The government has steered clear of a populist Budget in what is the last full Budget before the general elections scheduled next year, analysts said on Wednesday.
Motilal Oswal, MD & CEO, Motial Oswal Financial Services, said the Budget remains focused on long-term economic growth through capex and sops to boost consumption for the middle-income group. This would support strong corporate earnings with positive bias for sectors like infra, housing, cement, capital goods, auto, and tourism. Despite the upcoming state elections, the government did not deliver a populist Budget and tried to maintain fiscal prudence, Oswal said.

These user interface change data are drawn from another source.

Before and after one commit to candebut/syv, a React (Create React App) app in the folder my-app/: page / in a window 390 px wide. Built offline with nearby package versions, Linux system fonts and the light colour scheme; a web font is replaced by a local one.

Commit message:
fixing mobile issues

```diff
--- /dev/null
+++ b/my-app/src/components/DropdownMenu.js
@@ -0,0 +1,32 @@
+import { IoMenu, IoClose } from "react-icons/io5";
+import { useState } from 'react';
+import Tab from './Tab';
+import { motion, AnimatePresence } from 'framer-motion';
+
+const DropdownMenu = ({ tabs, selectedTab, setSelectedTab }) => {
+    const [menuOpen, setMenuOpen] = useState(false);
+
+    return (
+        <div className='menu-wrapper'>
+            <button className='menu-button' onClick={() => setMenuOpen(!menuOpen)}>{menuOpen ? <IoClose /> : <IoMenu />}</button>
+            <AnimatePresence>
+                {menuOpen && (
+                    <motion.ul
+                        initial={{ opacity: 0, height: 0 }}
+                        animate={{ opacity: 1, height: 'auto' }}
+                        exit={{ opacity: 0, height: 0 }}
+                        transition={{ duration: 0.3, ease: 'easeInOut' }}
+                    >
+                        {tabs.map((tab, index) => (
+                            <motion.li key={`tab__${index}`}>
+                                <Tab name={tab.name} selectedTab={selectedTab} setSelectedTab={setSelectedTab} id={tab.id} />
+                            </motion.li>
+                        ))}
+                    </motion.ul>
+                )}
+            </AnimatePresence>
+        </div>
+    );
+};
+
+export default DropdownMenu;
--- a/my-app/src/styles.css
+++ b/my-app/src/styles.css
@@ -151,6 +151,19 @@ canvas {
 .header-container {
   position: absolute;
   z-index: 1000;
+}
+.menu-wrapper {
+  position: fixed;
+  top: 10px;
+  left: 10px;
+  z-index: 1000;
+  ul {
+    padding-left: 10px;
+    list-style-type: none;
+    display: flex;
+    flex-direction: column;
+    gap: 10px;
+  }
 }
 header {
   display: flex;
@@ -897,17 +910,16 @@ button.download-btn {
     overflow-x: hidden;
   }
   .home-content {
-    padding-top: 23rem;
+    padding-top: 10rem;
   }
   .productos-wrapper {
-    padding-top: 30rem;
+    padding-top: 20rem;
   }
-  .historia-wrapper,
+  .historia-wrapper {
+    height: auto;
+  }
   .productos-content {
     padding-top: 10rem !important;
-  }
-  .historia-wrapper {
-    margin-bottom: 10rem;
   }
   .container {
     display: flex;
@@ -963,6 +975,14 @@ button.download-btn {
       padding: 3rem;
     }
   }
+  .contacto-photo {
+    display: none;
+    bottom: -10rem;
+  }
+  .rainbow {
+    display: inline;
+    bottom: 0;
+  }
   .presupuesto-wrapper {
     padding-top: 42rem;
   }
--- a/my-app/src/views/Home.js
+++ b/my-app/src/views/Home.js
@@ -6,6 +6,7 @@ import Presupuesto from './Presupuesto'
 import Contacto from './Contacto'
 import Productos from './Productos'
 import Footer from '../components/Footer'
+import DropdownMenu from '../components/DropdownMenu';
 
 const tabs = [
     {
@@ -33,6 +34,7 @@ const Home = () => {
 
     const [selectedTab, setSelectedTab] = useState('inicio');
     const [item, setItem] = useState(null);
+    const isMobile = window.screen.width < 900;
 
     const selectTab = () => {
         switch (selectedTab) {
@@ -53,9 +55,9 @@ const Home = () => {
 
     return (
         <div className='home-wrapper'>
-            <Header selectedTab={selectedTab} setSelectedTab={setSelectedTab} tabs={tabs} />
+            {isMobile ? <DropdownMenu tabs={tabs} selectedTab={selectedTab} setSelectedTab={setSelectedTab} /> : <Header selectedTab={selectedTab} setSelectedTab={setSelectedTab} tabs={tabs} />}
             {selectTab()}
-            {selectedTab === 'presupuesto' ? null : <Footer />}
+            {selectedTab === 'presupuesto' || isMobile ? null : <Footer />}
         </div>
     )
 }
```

Vinod Nair, Head of Research at Geojit Financial Services, said the market had mixed expectations on the budget presumed to be populist and low elbowroom for the government ahead of the slowing economy, high inflation, and interest rates.
George Thomas, Fund Manager - Equity, Quantum AMC, said the government has chosen higher capital expenditure as the main catalyst to stimulate the economy than any major consumption boost. Budgeted capex has a robust growth of 37 percent over the revised estimates of the current year.
Thomas said despite being the last full Budget before the Lok Sabha elections, the absence of major populist measures is positive.
The Budget lacked any major direct measures to stimulate consumption and the rural economy. The absence of any changes in the capital gains tax rate is a relief. Overall, the fiscal consolidation pathway and robust infra spends would support broader economic growth in the medium term.
Sachin Menon, Partner, and Head, Indirect Tax, KPMG in India, said that kudos to the Finance Minister and her team for pulling off a growth-oriented Budget without much populism in a pre-election year. (KB/IANS)